Change detection data
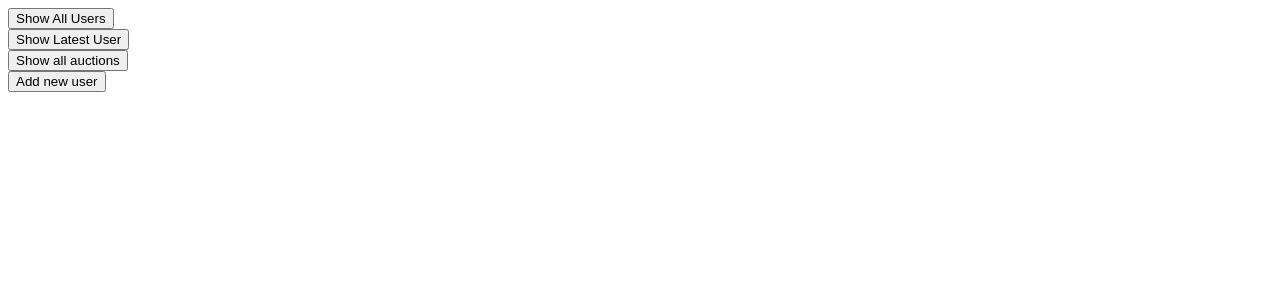
Repository: jnnbaran/DBManager
Page: http://localhost/DBServlet/
The author's editor kept a copy of each file at every save. The page is drawn from the files as they stood at one save, then again after the next save.
The browser window is 1280 px wide. The pictures show the whole page.
The page is served by Tomcat 9. Other server files are loaded and not shown.

Above is the page before, as saved 2019-11-18 17:30:45.

### DBServlet/WebContent/query.jsp
<%@ page language="java" contentType="text/html; charset=ISO-8859-1"
    pageEncoding="ISO-8859-1"%>
<!DOCTYPE html PUBLIC "-//W3C//DTD HTML 4.01 Transitional//EN" "http://www.w3.org/TR/html4/loose.dtd">
<html>
<head>
<meta http-equiv="Content-Type" content="text/html; charset=ISO-8859-1">
<title>SQL query</title>
</head>
<body>
 <form name="queryForm" action="UsersServlet" method="post">

        <button name="query" cols="50" rows="10" form="queryForm" value = "select * from users"> Show All Users </button>
       <br/>
        <button name="query" cols="50" rows="10" form="queryForm" value = "select * from users WHERE id=max(id)"> Show Latest User </button>

 </form>

<form name="queryForm" action="AuctionsServlet" method="post">

        <button name="query" cols="50" rows="10" form="queryForm" value = "select * from AUCTIONSONLINE "> Show all auctions </button>

 </form>


        <button name="query" cols="50" rows="10" form="queryForm" href="add.jsp"> Add new user </button>



</body>
</html>

After the next save:
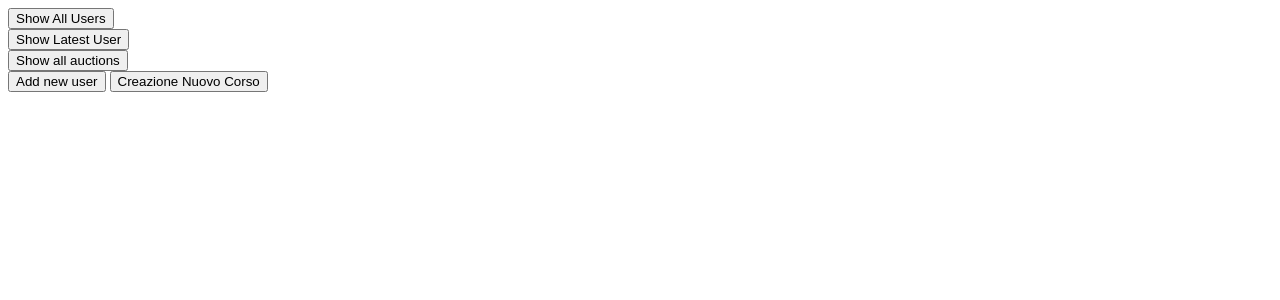
Saved 42 s later.
--- a/DBServlet/WebContent/query.jsp
+++ b/DBServlet/WebContent/query.jsp
@@ -24,6 +24,8 @@
 
         <button name="query" cols="50" rows="10" form="queryForm" href="add.jsp"> Add new user </button>
 
+    <input type="button" value="Creazione Nuovo Corso" name="CreateCourse"
+onclick="document.forms[0].action = 'add.jsp'; return true;" />
 
 
 </body>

__Exercise brief__
Nothing but the lines from the one containing "all auctions </button>" through the last line of the records should appear in the copy, exactly as written and without pictures.

__Solution to this task__
        <button name="query" cols="50" rows="10" form="queryForm" value = "select * from AUCTIONSONLINE "> Show all auctions </button>

 </form>


        <button name="query" cols="50" rows="10" form="queryForm" href="add.jsp"> Add new user </button>



</body>
</html>

After the next save:
Saved 42 s later.
--- a/DBServlet/WebContent/query.jsp
+++ b/DBServlet/WebContent/query.jsp
@@ -24,6 +24,8 @@
 
         <button name="query" cols="50" rows="10" form="queryForm" href="add.jsp"> Add new user </button>
 
+    <input type="button" value="Creazione Nuovo Corso" name="CreateCourse"
+onclick="document.forms[0].action = 'add.jsp'; return true;" />
 
 
 </body>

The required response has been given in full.